I know; it sounds utterly odd to want to become a bird expert while standing in the middle of fish ponds. But we were not there to catch fish. At least, that was not the intention. We were just there to admire the view. Funny because it was the birds that caught our attention as soon as we arrived and before we knew it, we were birdwatching.
Hoping for a better view each time, my friend Ces and I darted on the dikes through the maze of fisheries and then tiptoed as we got nearer the flock, fluttering about. Every move was a balancing act and one wrong step and we’d find ourselves slipping into the muddy pond. But it was a challenge that we welcomed without complaint. The birds were just so worth the slop.
Ten minutes into this activity — which was a first time for me, mind you — I kicked myself in the butt for not reading enough about birds or not paying much attention to my biology classes in high school and college. The birds were there, showcasing their enviable ability to fly, displaying their form and colorful feathers, and maneuvering in the air like jet planes in an exhibition show. But their names were missing. I just thought it would be so much more fun to watch birds if I knew what they were called.
Every time a bird appears, I was like “Hey look! There’s a… there’s a… bird.”
And then my friend Ces would find another and she would yell, “Here, here! There’s another bird! A big bird!”
The air was filled with similar sounding expressions of excitement (for the birds) and disappointment (for our cluelessness) rolled into a sentence. A flock of birds. That blue bird on that tree. The black-and-white bird. That egret-looking bird. Bird, bird, bird!
There was also a bright blue bird that we failed to take a photo of. It was beautiful and chirped so loudly.
Of course, we enjoyed the whole birdwatching stint! It was my first time. But yes, it would have been more enjoyable and more appreciated had we had any idea what their names were. Suddenly, I remembered my Davao trip last year and how Evanjohnn of FocalGlass.com knew every bird we spotted, no matter how far. Damn. He has a gift of identifying birds easily! I’m jealous!

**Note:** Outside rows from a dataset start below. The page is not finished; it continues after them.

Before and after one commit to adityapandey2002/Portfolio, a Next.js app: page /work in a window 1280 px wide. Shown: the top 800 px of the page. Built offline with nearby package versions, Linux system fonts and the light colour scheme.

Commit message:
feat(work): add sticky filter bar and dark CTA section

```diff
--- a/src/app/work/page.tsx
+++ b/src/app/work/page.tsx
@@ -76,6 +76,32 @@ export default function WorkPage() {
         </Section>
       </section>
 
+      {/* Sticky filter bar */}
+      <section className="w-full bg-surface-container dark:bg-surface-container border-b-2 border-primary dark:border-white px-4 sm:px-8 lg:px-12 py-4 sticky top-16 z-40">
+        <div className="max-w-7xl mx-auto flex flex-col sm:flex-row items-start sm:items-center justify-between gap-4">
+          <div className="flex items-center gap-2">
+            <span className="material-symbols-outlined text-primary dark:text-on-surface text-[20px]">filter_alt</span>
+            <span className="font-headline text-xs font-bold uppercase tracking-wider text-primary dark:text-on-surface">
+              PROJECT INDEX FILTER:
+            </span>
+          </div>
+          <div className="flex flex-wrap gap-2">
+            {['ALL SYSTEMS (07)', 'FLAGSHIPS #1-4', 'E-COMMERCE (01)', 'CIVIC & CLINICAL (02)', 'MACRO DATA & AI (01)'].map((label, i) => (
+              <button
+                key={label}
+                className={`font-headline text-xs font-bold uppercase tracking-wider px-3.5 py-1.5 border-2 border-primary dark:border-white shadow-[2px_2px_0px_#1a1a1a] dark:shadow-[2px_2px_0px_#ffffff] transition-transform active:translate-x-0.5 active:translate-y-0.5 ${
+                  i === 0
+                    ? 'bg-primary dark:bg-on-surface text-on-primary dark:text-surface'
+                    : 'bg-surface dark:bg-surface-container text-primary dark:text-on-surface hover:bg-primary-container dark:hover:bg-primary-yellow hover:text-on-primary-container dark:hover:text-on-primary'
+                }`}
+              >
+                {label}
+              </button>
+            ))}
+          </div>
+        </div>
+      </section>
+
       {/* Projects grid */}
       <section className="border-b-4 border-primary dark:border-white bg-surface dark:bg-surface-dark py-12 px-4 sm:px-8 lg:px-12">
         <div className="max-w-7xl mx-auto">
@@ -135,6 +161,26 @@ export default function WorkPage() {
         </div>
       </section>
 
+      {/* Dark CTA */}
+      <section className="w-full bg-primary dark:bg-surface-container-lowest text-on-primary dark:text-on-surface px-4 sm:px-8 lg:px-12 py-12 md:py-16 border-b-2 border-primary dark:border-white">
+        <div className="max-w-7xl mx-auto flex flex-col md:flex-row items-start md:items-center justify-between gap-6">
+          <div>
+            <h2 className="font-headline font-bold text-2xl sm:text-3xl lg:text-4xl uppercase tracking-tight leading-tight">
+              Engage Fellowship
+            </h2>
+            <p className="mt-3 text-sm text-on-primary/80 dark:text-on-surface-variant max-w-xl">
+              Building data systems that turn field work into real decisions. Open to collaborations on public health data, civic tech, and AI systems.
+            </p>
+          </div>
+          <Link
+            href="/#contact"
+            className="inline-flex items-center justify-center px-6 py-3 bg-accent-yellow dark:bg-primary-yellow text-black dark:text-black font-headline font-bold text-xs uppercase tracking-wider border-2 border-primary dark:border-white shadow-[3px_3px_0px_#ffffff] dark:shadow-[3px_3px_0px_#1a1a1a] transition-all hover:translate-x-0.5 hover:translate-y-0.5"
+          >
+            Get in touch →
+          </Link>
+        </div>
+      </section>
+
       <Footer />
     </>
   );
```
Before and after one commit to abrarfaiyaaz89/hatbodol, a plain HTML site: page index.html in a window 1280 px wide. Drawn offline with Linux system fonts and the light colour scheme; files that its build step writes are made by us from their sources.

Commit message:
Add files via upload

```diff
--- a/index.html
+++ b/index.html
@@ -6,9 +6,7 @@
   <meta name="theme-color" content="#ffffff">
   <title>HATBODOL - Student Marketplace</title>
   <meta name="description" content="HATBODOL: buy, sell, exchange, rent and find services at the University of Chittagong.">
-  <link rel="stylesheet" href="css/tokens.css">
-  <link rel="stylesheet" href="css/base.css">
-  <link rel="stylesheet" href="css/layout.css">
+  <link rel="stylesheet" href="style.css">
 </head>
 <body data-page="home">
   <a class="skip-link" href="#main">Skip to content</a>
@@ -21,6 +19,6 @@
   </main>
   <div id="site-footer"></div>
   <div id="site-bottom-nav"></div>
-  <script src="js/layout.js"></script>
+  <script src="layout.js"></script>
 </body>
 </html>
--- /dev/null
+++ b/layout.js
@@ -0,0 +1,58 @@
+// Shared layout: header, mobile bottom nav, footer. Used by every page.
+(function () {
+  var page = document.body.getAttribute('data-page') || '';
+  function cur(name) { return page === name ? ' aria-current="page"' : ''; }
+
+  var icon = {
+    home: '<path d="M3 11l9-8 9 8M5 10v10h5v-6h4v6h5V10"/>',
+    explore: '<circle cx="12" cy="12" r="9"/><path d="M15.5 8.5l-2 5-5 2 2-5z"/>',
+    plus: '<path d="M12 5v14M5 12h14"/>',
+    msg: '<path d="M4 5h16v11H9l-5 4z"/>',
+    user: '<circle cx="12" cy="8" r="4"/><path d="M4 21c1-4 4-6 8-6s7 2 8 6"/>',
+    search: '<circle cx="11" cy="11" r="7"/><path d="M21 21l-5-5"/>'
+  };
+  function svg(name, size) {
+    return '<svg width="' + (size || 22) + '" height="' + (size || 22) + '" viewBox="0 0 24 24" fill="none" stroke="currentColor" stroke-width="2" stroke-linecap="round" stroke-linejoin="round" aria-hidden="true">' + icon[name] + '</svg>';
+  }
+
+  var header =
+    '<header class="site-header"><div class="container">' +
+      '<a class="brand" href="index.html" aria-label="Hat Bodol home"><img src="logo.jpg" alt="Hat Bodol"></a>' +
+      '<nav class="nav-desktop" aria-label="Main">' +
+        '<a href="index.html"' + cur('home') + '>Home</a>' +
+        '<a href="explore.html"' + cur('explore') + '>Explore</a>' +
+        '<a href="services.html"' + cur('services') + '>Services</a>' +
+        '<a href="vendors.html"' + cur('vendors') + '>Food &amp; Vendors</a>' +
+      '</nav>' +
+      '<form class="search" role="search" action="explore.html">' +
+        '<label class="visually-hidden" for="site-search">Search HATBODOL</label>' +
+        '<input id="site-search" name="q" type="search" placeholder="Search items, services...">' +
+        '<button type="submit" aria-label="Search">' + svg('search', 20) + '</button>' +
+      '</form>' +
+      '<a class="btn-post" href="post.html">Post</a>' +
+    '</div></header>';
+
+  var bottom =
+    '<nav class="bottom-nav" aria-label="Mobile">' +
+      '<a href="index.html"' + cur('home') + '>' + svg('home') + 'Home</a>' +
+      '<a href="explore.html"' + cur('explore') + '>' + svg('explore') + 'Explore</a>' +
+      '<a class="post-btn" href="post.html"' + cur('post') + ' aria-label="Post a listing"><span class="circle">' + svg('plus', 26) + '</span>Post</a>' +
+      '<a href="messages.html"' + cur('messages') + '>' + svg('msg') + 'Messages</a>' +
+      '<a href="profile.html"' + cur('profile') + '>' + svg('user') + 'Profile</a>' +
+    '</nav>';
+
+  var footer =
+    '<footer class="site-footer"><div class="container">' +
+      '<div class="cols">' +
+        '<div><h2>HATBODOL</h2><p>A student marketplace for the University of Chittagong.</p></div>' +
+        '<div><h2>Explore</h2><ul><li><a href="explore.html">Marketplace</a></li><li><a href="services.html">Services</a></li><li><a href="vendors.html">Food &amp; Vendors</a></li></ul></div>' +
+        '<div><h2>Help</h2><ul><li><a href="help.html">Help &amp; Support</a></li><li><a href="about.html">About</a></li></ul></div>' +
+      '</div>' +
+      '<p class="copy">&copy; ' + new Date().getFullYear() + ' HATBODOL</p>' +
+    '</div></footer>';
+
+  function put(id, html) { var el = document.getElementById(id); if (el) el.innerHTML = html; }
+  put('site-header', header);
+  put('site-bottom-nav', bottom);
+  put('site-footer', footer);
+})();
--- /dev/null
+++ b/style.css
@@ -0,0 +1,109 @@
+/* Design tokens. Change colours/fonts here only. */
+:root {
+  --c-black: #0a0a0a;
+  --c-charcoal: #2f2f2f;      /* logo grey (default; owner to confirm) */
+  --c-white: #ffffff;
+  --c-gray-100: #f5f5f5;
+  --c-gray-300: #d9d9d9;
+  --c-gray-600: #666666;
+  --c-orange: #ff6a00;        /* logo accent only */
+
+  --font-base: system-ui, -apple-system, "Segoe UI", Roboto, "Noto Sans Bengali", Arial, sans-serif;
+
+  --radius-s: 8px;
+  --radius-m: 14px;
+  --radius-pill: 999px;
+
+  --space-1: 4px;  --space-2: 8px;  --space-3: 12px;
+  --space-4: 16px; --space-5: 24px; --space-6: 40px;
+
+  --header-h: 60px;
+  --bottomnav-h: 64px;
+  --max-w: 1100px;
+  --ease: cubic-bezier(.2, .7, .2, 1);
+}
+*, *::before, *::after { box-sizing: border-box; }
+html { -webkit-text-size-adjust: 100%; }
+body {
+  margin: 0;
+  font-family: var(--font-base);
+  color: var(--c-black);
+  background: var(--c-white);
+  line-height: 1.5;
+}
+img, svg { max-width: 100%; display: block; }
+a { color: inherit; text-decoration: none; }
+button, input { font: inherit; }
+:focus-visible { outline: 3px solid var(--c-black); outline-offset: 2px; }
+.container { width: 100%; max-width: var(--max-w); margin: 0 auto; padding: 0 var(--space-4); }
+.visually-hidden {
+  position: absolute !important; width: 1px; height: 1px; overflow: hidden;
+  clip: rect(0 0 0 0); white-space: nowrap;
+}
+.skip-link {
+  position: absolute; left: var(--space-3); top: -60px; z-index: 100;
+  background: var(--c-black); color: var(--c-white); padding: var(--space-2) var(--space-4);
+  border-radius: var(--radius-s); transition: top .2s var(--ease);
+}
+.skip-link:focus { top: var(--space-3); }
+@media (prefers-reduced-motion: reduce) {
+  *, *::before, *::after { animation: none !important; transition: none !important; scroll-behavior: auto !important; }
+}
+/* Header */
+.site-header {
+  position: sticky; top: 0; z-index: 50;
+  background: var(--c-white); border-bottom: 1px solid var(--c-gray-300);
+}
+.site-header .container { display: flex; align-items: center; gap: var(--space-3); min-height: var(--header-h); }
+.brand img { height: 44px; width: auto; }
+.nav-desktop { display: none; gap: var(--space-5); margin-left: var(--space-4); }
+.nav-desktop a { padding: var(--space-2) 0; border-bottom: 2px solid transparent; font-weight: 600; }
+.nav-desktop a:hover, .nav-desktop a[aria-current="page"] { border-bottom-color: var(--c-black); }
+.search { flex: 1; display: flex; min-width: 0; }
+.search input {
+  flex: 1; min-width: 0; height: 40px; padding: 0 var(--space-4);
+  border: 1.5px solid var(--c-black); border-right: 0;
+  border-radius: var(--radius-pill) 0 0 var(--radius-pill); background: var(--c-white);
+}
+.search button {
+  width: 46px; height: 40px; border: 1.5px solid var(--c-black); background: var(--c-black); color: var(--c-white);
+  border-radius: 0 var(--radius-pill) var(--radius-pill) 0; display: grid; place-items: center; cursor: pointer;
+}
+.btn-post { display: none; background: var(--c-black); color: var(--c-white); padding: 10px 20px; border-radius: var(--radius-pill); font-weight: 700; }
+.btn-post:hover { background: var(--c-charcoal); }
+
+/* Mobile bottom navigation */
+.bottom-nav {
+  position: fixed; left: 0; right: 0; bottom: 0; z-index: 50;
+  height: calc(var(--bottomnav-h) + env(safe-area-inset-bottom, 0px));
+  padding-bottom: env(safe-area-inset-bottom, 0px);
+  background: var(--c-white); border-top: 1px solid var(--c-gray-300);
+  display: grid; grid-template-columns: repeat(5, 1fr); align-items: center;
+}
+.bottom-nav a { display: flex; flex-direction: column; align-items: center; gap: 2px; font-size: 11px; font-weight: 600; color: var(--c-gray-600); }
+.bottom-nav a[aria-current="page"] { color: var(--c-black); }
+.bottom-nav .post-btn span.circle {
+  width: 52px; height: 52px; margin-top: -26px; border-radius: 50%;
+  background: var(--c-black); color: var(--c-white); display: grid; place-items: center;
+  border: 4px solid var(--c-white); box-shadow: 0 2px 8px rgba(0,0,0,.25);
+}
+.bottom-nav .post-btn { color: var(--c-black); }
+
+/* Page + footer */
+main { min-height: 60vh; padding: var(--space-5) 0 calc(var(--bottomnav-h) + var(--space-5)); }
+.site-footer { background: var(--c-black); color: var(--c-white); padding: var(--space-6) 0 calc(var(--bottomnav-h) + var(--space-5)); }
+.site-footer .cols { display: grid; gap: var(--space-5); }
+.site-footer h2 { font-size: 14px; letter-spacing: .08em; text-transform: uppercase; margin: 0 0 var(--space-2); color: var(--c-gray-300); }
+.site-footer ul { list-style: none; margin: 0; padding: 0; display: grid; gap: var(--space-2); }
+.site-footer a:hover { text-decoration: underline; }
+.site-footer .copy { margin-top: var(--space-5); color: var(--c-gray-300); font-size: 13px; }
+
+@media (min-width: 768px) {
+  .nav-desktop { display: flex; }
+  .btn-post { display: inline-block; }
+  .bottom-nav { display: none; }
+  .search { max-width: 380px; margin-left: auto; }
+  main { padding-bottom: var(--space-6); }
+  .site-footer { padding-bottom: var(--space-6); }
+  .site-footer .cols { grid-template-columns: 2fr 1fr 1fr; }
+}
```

I know this won’t be the last time that I would go birdwatching. I will certainly do it again when I return to Laoang next year. Hopefully, I will have a chance to go birdwatching in other places before that time comes. I know there are so many places in Batangas, Pampanga, and even in Manila that are great spots to admire our avian friends. And when that happens, I promise I’ll be equipped with a good zoom lens, a pair of binoculars, and basic knowledge of the major families and species of birds.
How to get there: From Manila, fly to Catarman Airport in Northern Samar. Take a tricycle to the “bus station” and ride a jeepney to Barangay Rawis (P60). Hail a trike to the pier then board a small boat to Laoang Island (P7). From Laoang Pier, ride another trike or habal-habal to UEP.